Allied-Lyons, the British brewer and distiller, has announced plans to acquire Chateau Latour, one of France's finest top Bordeaux houses.
Allied-Lyons has had a 25.2% stake in Chateau Latour for 26 years and now aims to acquire the 53.5% held by Pearson, the conglomerate that owns the Financial Times of London, for $94.4 million in cash.
In addition, Allied-Lyons also has offered substantially the same financial arrangement to News International, which holds an 18.5% stake and to all the other shareholders. This would value Chateau Latour at $185 million.
Chateau Latour, situated in the Medoc district, is one of the five Premier Cru wines of Bordeaux. Like the others -- Lafite, Margaux, Mouton-Rothschild and Haut-Brion -- it can command among the highest prices on release.
As a multiple of earnings, the price makes Chateau Latour the most expensive vineyard ever sold.
Sir Derrick Holden-Brown, chairman of Allied-Lyons, said the ownership of Chateau Latour as part of a portfolio that included Courvoisier, Canadian Club and Ballantine's was of outstanding value.
"The benefit of Chateau Latour in underwriting our credentials as a world leader in wines and spirits and providing a further powerful entree to the major markets is immeasurable." He said Alan Hare had agreed to stay on as chairman and manager of Chateau Latour.
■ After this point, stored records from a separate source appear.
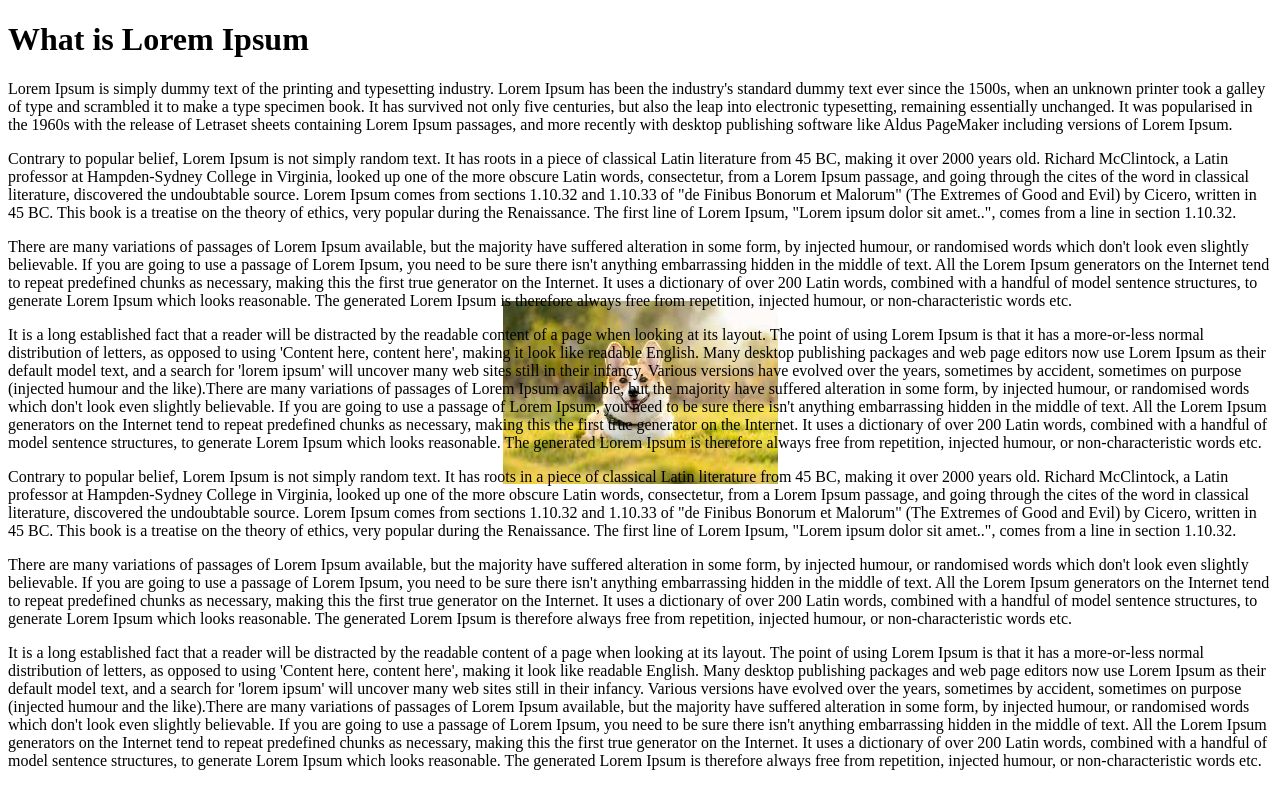
Repository: skybluelion/KB
Page: KB/work05_front/front02_css3/src/main/webapp/css06_background.html
These files come from the project's save history. The page is drawn as it stood at one moment and after the next save; the edit follows.
The browser window is 1280 px wide. The pictures show the whole page.

Above is the page before, as saved 2023-04-10 02:26:19.

After the next save:
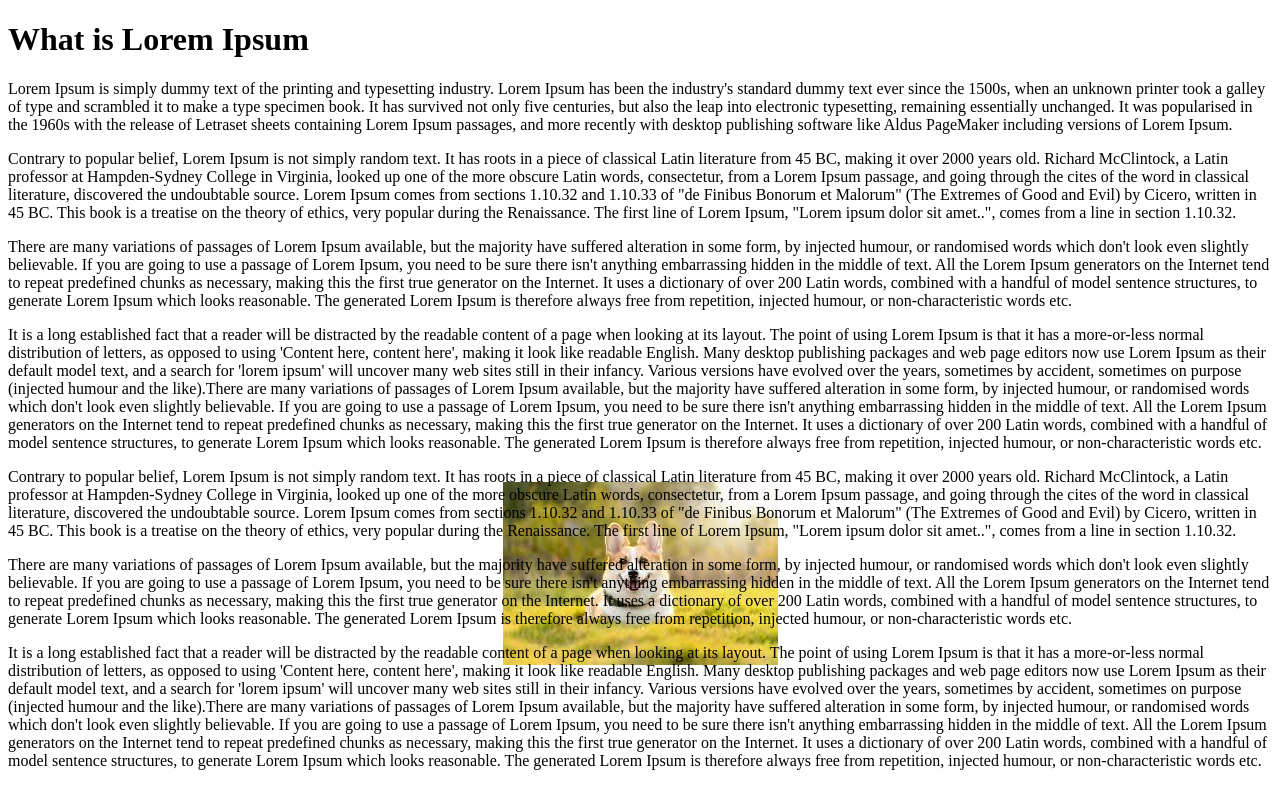
Saved 2 min 7 s later.
--- a/KB/work05_front/front02_css3/src/main/webapp/css06_background.html
+++ b/KB/work05_front/front02_css3/src/main/webapp/css06_background.html
@@ -7,7 +7,8 @@
 	body{
 		background-image: url("./img/1.jpg");
 		background-repeat: no-repeat; /* 좌상단이 기본 position */
-		background-position: center;
+/* 		background-position: center bottom; */
+		background-position: 50% 80%;
 	}
 </style>
 </head>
In the year ended Dec. 31 Chateau Latour made a pre-tax profit of $6.8 million.
Now that the controversial Stag's Leap appellation fight is over and that name has been approved for wines coming from an area in the southeastern sector of the Napa Valley, a new appellation application has been filed with the government and it figures to create at least as much controversy.
Applications were submitted recently to the Bureau of Alcohol, Tobacco and Firearms to certify regions called Rutherford and Oakville. And within each of the areas, the applications seek approval for smaller regions called Rutherford Bench and Oakville Bench.
It is Rutherford Bench that may cause problems, say growers and wineries, who say defining the boundaries of just what is benchland and what is not is at the heart of the problem.
For years, wine lovers have heard there is a special quality to Cabernet Sauvignons of the Rutherford area, and an even more special quality to Cabernets of the Rutherford Bench. But until now no one has known precisely where the boundaries of this "bench" are located.
Said Phyllis Van Kriedt, writing in the California Wineletter, "The filing . . . is already causing plenty of controversy in the (Napa) Valley."
Decanter, a respected London-based wine magazine, has presented its Man of the Year award to Robert Mondavi of the Napa Valley. Mondavi is the first California wine maker to receive the honor.
The first to win the award, in 1984, was Serge Hochar of Chateau Musar in Lebanon. In subsequent years, the awards went to Laura and Corinne Mentzelopoulos, owners of Chateau Margaux in Bordeaux; Piero Antinori, one of Italy's leading wine makers; Alexis Lichine, owner of Chateau Prieure-Lichine and a wine author, and Max Schubert, creator of one of Australia's greatest wines, Penfolds Grange Hermitage.